Single electrons trapped by individual donors in semiconductors at low temperatures are promising qubit candidates due to their combination of the advantages of semiconductor and atomic systems. Donor-bound electrons have quasi-atomic electron wavefunctions, leading to much better homogeneity than electrons bound within self-assembled quantum dots. Furthermore, their semiconductor environment provides a natural localization and ease of fabrication that is absent in atomic and ion qubit systems.
The research performed in this project has shown that single electrons bound to fluorine donors in ZnSe quantum wells have spectroscopic properties very similar to the single electrons in quantum dots studied in other projects in the group, strongly suggesting that they will behave similarly as qubits. ZnSe is a very optically bright material and the lifetime of the donor-bound exciton state is shorter than that in quantum dots, which suggests that optical measurement and initialization could be performed more quickly in the donor system than in quantum dots.
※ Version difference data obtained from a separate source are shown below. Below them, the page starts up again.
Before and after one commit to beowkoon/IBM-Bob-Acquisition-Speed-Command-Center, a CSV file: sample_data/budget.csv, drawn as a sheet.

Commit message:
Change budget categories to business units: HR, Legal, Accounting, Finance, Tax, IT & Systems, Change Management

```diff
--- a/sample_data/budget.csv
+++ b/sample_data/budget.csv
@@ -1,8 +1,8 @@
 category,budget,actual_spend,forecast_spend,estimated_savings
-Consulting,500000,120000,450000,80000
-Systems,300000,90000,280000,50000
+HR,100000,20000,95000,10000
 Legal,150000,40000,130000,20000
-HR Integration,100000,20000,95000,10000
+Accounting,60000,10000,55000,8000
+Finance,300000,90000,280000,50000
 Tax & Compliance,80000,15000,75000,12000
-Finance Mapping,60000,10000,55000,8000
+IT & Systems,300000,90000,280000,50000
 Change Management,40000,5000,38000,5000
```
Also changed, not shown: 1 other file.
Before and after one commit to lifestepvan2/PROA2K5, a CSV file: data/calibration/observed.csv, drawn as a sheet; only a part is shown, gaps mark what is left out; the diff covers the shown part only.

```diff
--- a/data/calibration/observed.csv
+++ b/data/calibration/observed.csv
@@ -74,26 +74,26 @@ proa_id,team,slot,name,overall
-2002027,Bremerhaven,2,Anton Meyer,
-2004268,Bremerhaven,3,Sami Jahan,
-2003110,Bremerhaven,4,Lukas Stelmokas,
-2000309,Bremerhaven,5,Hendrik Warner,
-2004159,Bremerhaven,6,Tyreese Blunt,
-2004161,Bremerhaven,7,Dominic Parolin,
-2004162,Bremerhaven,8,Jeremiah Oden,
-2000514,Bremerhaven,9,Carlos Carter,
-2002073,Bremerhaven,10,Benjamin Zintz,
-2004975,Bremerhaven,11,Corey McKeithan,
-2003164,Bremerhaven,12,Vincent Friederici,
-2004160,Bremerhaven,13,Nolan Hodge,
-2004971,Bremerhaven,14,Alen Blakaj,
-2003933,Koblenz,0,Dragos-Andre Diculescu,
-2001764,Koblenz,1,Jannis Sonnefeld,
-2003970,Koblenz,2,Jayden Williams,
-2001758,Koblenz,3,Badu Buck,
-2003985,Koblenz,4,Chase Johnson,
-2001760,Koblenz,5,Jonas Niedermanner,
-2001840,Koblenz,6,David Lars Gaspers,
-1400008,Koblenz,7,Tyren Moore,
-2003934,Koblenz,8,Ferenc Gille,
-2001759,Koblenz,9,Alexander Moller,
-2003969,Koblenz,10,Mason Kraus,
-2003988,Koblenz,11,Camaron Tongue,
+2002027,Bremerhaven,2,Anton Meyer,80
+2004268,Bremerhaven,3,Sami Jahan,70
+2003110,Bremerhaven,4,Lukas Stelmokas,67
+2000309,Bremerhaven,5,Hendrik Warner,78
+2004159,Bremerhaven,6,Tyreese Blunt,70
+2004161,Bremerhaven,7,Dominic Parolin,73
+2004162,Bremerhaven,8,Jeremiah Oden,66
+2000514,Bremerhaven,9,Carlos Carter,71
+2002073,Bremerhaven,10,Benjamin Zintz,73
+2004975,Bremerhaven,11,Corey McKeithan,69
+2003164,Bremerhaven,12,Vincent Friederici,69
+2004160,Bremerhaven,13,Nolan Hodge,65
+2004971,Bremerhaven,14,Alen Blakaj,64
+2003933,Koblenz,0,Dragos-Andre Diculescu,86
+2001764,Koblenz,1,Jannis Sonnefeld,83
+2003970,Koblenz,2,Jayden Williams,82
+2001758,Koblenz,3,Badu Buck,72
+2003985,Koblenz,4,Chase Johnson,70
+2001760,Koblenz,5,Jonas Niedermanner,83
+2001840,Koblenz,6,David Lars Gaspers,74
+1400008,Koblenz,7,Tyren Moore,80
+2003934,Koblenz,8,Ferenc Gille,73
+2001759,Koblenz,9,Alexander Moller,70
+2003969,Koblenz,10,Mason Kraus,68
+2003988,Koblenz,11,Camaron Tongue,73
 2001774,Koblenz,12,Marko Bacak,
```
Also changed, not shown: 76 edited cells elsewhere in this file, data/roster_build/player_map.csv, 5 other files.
Furthermore, the homogeneity of the donor system produces similarly homogenous photons, simplifying optical coupling between two or more qubits.
Figure 1. Energy levels of the neutral donor ground state and the donor-bound exciton excited state in (a) Faraday and (c) Voigt geometry showing the optical transitions and polarization selection rules, along with the respective photoluminescent optical spectrum (b) and (d) as a function of magnetic field.
K. De Greve, S. M. Clark, D. Sleiter, K. Sanaka, T. D. Ladd, M. Panfilova, A. Pawlis, K. Lischka, and Y. Yamamoto, "Photon antibunching and magnetospectroscopy of a single fluorine donor in ZnSe," Appl. Phys. Lett. 97, 241913 (2010). [http://dx.doi.org/10.1063/1.3525579]
Kristiaan De Greve
Dr. Susan Clark
Dr. Kaoru Sanaka
Prof. Yoshihisa Yamamoto